#### TASK DETAILS
Across the entries below, tally every line that holds the word "year". Give only the tally.

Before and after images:
——————

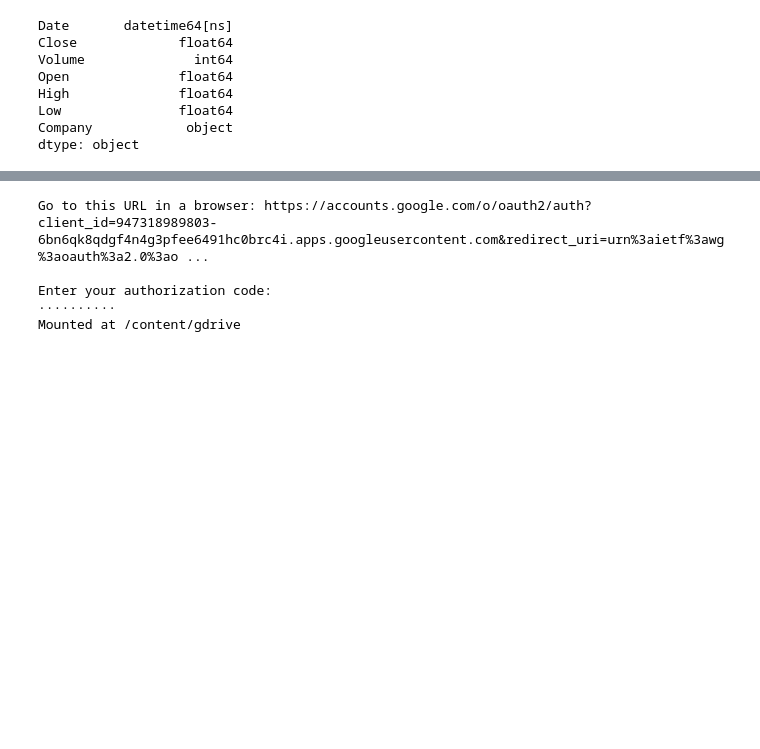
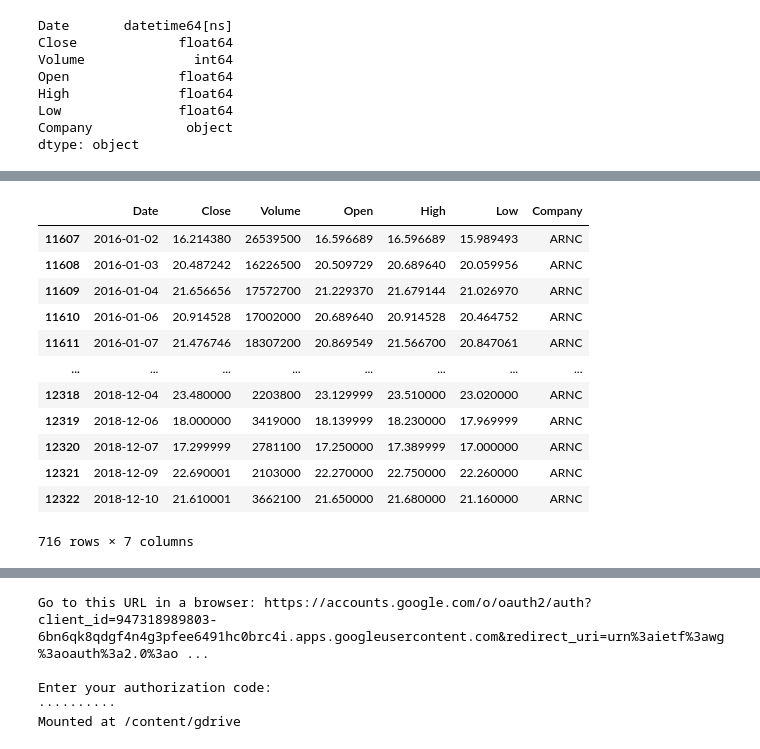
Before and after one commit to sfwtopoulos/stocks, a Jupyter notebook: Stocks_seq_final.ipynb, the cells around one changed output, grey strips where cells are left out. Saved outputs shown, nothing was run; the diff lists cells and outputs as text; code cells hidden in the pictures; blank space fills up the shorter version.

```diff
--- a/Stocks_seq_final.ipynb
+++ b/Stocks_seq_final.ipynb
@@ -225,3 +214,24 @@ sub_split.shape[0]
+# %%
+#hidden split for validation
+hidden_split=sub_split[(sub_split['Date'].dt.year==2018) | (sub_split['Date'].dt.year==2017) | (sub_split['Date'].dt.year==2016)]
+
+#drop hidden_split from sub_split
+sub_split=sub_split[sub_split['Date'].dt.year < 2016]
+hidden_split
+# %% [output]
+|  | Date | Close | Volume | Open | High | Low | Company |
+| 11607 | 2016-01-02 | 16.214380 | 26539500 | 16.596689 | 16.596689 | 15.989493 | ARNC |
+| 11608 | 2016-01-03 | 20.487242 | 16226500 | 20.509729 | 20.689640 | 20.059956 | ARNC |
+| 11609 | 2016-01-04 | 21.656656 | 17572700 | 21.229370 | 21.679144 | 21.026970 | ARNC |
+| 11610 | 2016-01-06 | 20.914528 | 17002000 | 20.689640 | 20.914528 | 20.464752 | ARNC |
+| 11611 | 2016-01-07 | 21.476746 | 18307200 | 20.869549 | 21.566700 | 20.847061 | ARNC |
+| ... | ... | ... | ... | ... | ... | ... | ... |
+| 12318 | 2018-12-04 | 23.480000 | 2203800 | 23.129999 | 23.510000 | 23.020000 | ARNC |
+| 12319 | 2018-12-06 | 18.000000 | 3419000 | 18.139999 | 18.230000 | 17.969999 | ARNC |
+| 12320 | 2018-12-07 | 17.299999 | 2781100 | 17.250000 | 17.389999 | 17.000000 | ARNC |
+| 12321 | 2018-12-09 | 22.690001 | 2103000 | 22.270000 | 22.750000 | 22.260000 | ARNC |
+| 12322 | 2018-12-10 | 21.610001 | 3662100 | 21.650000 | 21.680000 | 21.160000 | ARNC |
+716 rows × 7 columns
 # %%
 sub_split
 # %% [output]
```
Also changed, not shown: parts of 26 cells of this notebook.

——————

#### WRITTEN SOLUTION
2